==== INPUT DATA ====

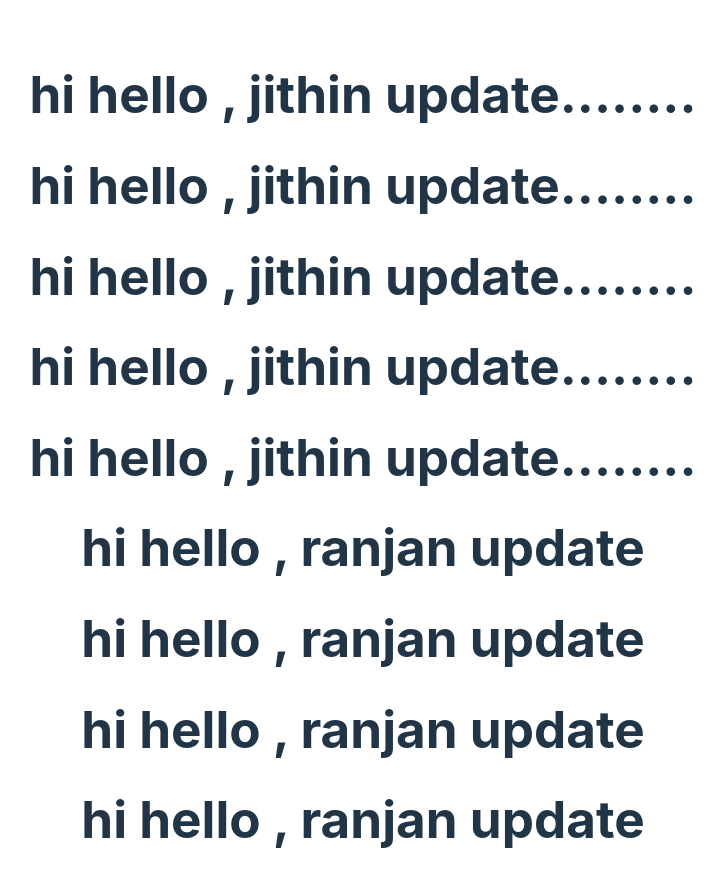
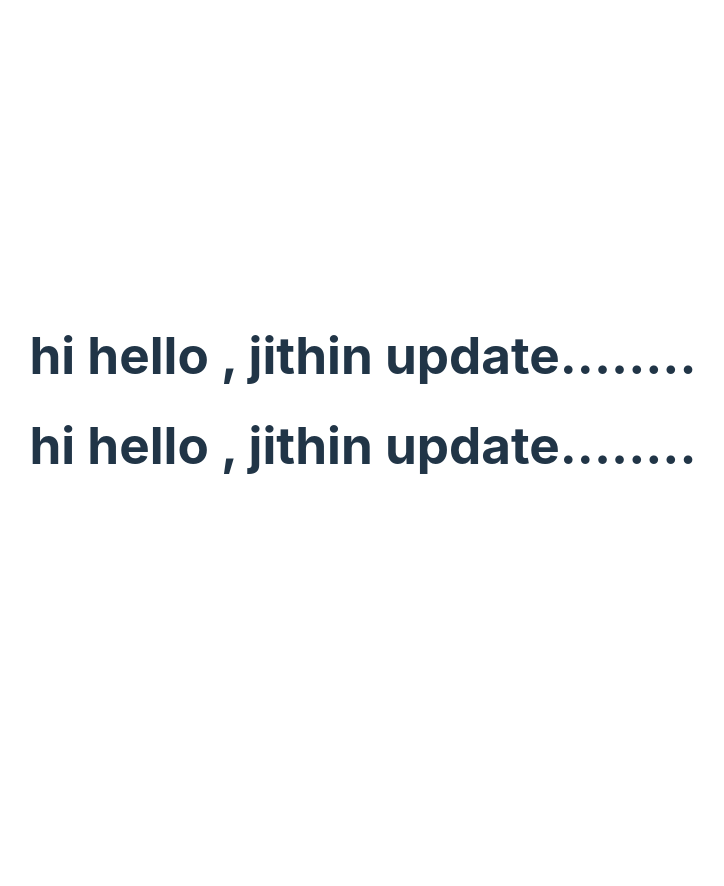
Before and after one commit to jithiee/Class_Room_Project, a React (Vite) app: page / in a window 1280 px wide. Shown: the top 886 px of the page, without its empty margins (277-1001 px from the left). After the commit the page ends 800 px from the top, so only its background shows below. Built offline with nearby package versions, Linux system fonts and the light colour scheme.

Commit message:
may be it will be confict

```diff
--- a/src/App.jsx
+++ b/src/App.jsx
@@ -10,13 +10,8 @@ function App() {
     <>
 <h1>hi hello , jithin update........</h1>
 <h1>hi hello , jithin update........</h1>
-<h1>hi hello , jithin update........</h1>
-<h1>hi hello , jithin update........</h1>
-<h1>hi hello , jithin update........</h1>
-<h1>hi hello , ranjan update</h1>
-<h1>hi hello , ranjan update</h1>
-<h1>hi hello , ranjan update</h1>
-<h1>hi hello , ranjan update</h1>
+
+
     </>
   )
 }
```
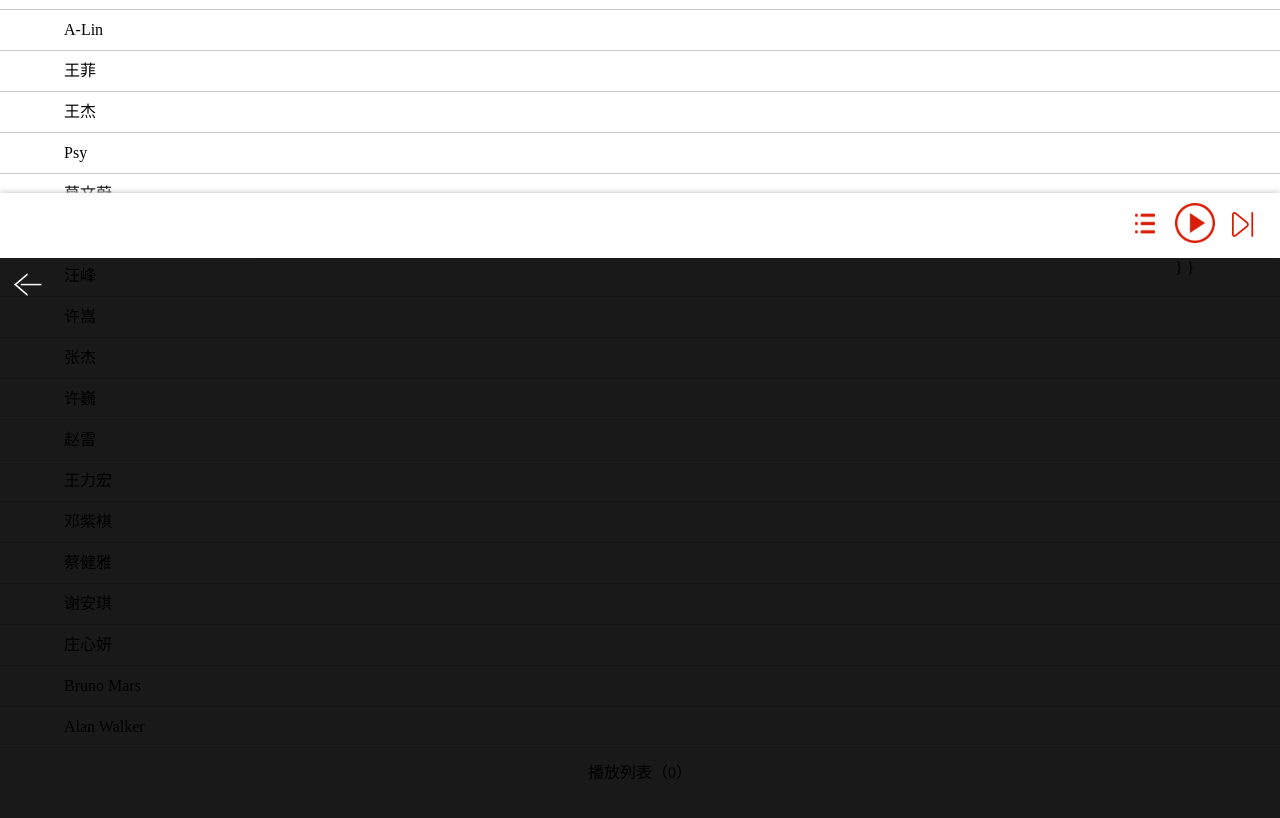
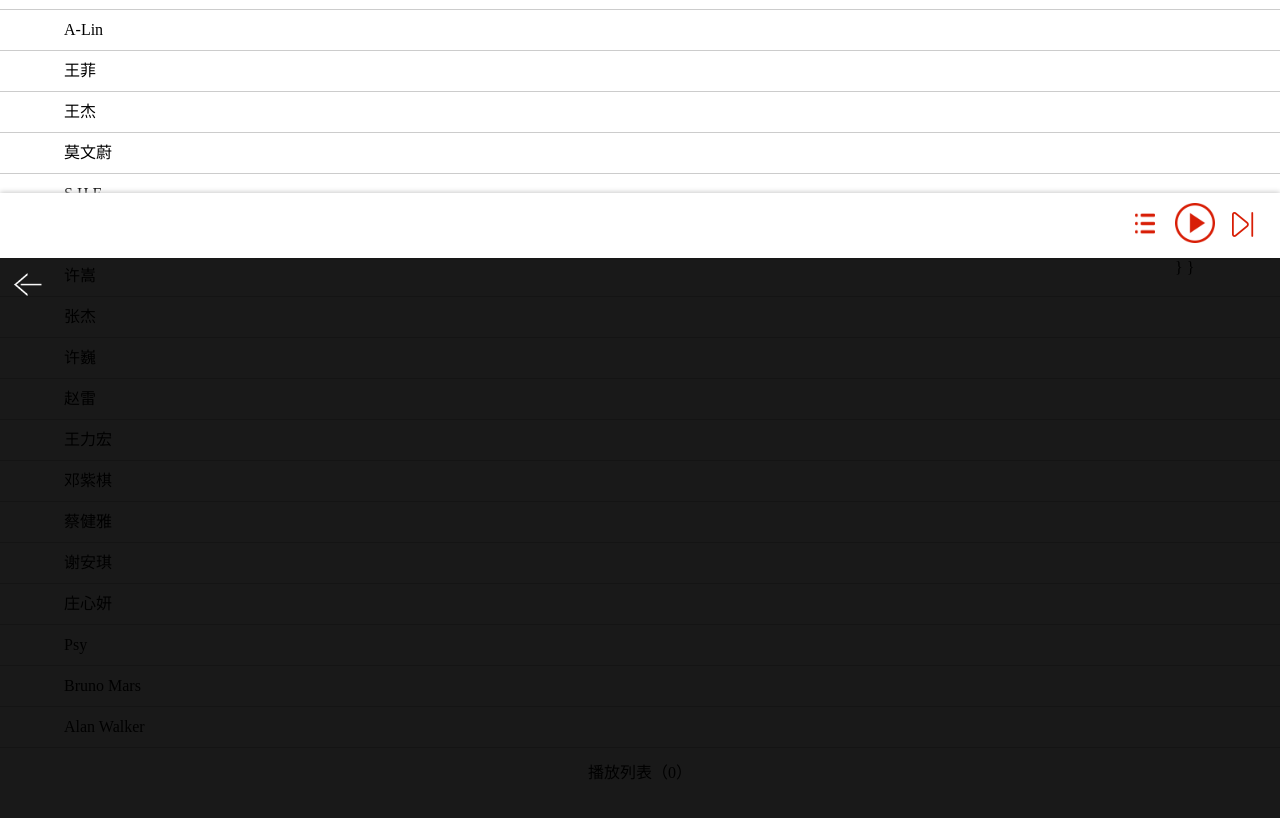
Before and after one commit to yuzhenyou/CloudMusic, a Vue app: page /#/singer in a window 1280 px wide. Shown: the part 542-1360 px from the top of the page. Built offline with nearby package versions, Linux system fonts and the light colour scheme; what muse-ui would draw is missing.

Commit message:
更新列表

```diff
--- a/src/components/singer.vue
+++ b/src/components/singer.vue
@@ -31,7 +31,6 @@
         {name:'A-Lin'},
         {name:'王菲'},
         {name:'王杰'},
-        {name:'Psy'},
         {name:'莫文蔚'},
         {name:'S.H.E'},
         {name:'汪峰'},
@@ -44,6 +43,7 @@
         {name:'蔡健雅'},
         {name:'谢安琪'},
         {name:'庄心妍'},
+        {name:'Psy'},
         {name:'Bruno Mars'},
         {name:'Alan Walker'},
         {name:'Charlie Puth'},
```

====

PROBLEM REQUIREMENTS — Print all of the records shown above exactly, leaving out each picture.

RESULT BELOW —
Before and after one commit to jithiee/Class_Room_Project, a React (Vite) app: page / in a window 1280 px wide. Shown: the top 886 px of the page, without its empty margins (277-1001 px from the left). After the commit the page ends 800 px from the top, so only its background shows below. Built offline with nearby package versions, Linux system fonts and the light colour scheme.

Commit message:
may be it will be confict

```diff
--- a/src/App.jsx
+++ b/src/App.jsx
@@ -10,13 +10,8 @@ function App() {
     <>
 <h1>hi hello , jithin update........</h1>
 <h1>hi hello , jithin update........</h1>
-<h1>hi hello , jithin update........</h1>
-<h1>hi hello , jithin update........</h1>
-<h1>hi hello , jithin update........</h1>
-<h1>hi hello , ranjan update</h1>
-<h1>hi hello , ranjan update</h1>
-<h1>hi hello , ranjan update</h1>
-<h1>hi hello , ranjan update</h1>
+
+
     </>
   )
 }
```
Before and after one commit to yuzhenyou/CloudMusic, a Vue app: page /#/singer in a window 1280 px wide. Shown: the part 542-1360 px from the top of the page. Built offline with nearby package versions, Linux system fonts and the light colour scheme; what muse-ui would draw is missing.

Commit message:
更新列表

```diff
--- a/src/components/singer.vue
+++ b/src/components/singer.vue
@@ -31,7 +31,6 @@
         {name:'A-Lin'},
         {name:'王菲'},
         {name:'王杰'},
-        {name:'Psy'},
         {name:'莫文蔚'},
         {name:'S.H.E'},
         {name:'汪峰'},
@@ -44,6 +43,7 @@
         {name:'蔡健雅'},
         {name:'谢安琪'},
         {name:'庄心妍'},
+        {name:'Psy'},
         {name:'Bruno Mars'},
         {name:'Alan Walker'},
         {name:'Charlie Puth'},
```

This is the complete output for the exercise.